The Saudis who immigrate to the US, should we give them genetic counseling warning them not to reproduce for fear that their male off-spring will become criminals in later life?
But let’s take a less culturally charged example; Smoking marijuana is considered a crime in the majority of states, but no longer so in Oregon and Colorado. Should the state of New York insist on genetic counseling for emigres from Colorado?
Corporal punishment in schools is now considered grounds for the civil charge of battery – not quite a crime, but certainly not a good thing – in New York. Should geneticists search for genetic markers for ‘tendency to use corporal punishment while teaching’? Should the state of New York then provide genetic counseling to teachers who move there from, say, Kansas, where corporal punishment in public schools is considered completely legal?
What constitutes a “crime,” let alone any “tendency toward criminal behavior,” that geneticists can research? I never see this question addressed in the literature. I suspect it is buried somewhere in a footnote; but I also suspect that it is borrowed from some psychiatric manual, probably out of date, and poorly interpreted. Ultimately, I suspect, behavioral geneticists don’t even bother with such definitions; their attitude seems to be, ‘tell us what it is and we’ll find markers for it.’
That isn’t just bad science – it’s not even science at all. Behavioral genetics is a hoax.
Frankly, any genetics research on human behavior should be approached cautiously and skeptically. Tendencies do not make certainties; and if they don’t, then any such research is going to have considerably limited application.

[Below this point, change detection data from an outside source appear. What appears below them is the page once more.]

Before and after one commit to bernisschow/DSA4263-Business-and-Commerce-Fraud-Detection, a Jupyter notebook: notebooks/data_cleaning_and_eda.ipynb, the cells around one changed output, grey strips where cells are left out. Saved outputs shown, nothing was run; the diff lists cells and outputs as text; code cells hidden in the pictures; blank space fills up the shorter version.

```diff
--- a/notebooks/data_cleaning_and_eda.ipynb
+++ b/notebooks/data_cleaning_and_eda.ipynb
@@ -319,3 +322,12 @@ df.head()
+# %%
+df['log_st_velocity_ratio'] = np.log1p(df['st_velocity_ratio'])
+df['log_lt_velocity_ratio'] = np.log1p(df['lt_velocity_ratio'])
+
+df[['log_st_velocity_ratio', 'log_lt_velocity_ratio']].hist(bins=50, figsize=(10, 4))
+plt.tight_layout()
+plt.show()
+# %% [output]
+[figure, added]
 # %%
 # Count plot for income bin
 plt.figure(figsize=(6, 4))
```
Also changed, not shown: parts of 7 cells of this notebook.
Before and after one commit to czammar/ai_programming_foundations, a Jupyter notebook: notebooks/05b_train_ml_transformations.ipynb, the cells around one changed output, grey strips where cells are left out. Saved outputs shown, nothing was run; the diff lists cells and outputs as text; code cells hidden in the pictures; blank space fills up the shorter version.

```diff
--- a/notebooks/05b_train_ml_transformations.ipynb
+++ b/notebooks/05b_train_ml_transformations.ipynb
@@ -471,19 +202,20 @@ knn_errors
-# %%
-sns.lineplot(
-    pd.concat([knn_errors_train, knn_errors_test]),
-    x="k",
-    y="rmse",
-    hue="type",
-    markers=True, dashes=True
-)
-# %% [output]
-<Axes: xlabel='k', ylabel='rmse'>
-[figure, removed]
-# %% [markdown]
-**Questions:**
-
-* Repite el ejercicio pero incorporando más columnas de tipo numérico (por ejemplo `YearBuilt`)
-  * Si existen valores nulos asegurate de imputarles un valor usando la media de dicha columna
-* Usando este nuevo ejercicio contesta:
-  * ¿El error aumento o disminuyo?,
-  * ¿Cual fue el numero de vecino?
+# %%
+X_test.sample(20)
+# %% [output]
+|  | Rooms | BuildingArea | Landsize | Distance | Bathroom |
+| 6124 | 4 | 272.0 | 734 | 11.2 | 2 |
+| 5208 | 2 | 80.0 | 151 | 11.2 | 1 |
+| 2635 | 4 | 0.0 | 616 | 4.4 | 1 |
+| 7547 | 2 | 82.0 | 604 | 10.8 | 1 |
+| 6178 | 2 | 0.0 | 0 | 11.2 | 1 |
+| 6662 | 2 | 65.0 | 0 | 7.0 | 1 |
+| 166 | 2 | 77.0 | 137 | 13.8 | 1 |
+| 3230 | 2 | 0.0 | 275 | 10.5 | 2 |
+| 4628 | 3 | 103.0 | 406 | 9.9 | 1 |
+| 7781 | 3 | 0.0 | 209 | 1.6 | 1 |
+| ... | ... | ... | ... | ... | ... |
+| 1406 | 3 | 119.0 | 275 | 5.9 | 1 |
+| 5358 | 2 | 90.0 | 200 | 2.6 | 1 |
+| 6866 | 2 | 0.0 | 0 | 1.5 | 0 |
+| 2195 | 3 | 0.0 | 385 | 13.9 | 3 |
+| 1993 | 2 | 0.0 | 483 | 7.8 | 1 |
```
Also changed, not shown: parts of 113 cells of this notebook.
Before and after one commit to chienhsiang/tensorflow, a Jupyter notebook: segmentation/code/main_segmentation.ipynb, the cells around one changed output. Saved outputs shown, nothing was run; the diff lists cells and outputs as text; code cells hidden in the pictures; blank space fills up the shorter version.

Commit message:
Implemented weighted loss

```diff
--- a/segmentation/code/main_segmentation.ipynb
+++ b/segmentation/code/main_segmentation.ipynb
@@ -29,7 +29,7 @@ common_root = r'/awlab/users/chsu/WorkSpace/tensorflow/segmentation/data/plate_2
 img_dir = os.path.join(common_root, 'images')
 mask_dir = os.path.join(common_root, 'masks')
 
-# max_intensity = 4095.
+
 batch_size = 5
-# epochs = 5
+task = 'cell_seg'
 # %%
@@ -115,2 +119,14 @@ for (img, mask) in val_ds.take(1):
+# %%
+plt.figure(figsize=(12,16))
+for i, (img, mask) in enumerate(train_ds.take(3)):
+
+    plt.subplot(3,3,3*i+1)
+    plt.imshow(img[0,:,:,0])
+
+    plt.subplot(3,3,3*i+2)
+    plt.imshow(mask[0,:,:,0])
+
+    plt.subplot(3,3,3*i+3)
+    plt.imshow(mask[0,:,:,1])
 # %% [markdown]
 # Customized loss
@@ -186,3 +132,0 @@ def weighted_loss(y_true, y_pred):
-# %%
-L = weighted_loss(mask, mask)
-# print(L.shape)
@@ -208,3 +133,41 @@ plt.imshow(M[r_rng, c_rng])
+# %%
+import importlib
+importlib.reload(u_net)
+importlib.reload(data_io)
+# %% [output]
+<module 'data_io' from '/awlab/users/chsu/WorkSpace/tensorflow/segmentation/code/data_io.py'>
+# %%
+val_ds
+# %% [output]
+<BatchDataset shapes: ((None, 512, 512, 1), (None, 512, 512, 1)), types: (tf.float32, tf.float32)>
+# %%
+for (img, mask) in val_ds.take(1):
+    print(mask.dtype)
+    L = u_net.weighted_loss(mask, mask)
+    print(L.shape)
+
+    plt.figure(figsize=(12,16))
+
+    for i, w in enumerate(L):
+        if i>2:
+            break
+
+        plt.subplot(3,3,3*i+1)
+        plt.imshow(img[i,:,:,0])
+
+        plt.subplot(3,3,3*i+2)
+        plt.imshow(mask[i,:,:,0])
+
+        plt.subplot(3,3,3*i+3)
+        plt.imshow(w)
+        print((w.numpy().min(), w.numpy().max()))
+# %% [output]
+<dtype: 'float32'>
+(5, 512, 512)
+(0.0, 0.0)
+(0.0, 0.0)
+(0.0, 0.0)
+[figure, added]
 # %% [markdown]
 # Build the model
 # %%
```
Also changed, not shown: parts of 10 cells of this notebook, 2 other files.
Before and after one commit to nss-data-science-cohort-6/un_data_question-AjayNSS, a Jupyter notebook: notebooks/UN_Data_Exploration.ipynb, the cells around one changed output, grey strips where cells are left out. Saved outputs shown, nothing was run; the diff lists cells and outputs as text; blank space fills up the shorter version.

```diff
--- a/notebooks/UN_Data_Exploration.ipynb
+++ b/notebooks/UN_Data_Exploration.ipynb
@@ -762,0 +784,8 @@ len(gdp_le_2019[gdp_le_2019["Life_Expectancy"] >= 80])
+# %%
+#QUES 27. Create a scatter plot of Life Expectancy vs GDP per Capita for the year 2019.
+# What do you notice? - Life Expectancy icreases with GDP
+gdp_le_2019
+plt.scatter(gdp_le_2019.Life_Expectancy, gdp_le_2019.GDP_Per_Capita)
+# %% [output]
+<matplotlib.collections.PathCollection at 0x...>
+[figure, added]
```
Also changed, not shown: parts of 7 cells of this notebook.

Or, simply none at all; an excuse for having a career in a funded research program, perhaps, contributing pretty much nothing to anything of practical value to the greater good of the community. The community should think twice before contributing funds to such.
Repeating my opening remark: The above is not to be seen as a condemnation of the field of genetic research. Genetic research has proven invaluable in understanding evolution, epidemiology, breeding of better food sources, etc., etc. But there is still a hold over from the era of eugenics, that racists and fascists cling to, the hope that genetics can be used to determine the differences in behavior between individuals, to the extent that we can predict individual behavior and life stories before they ever happen, and take steps to control them. This is worse than fantasy, predicated on obvious cultural biases, bad questions asked poorly, useless research, misguided interpretation of the data – in short, everything private funding groups and some government agencies are willing to throw away money for. It’s a joke; but because of the money, it’s likely to continue for some time. So keep on laughing – It’s your money getting thrown away, after all.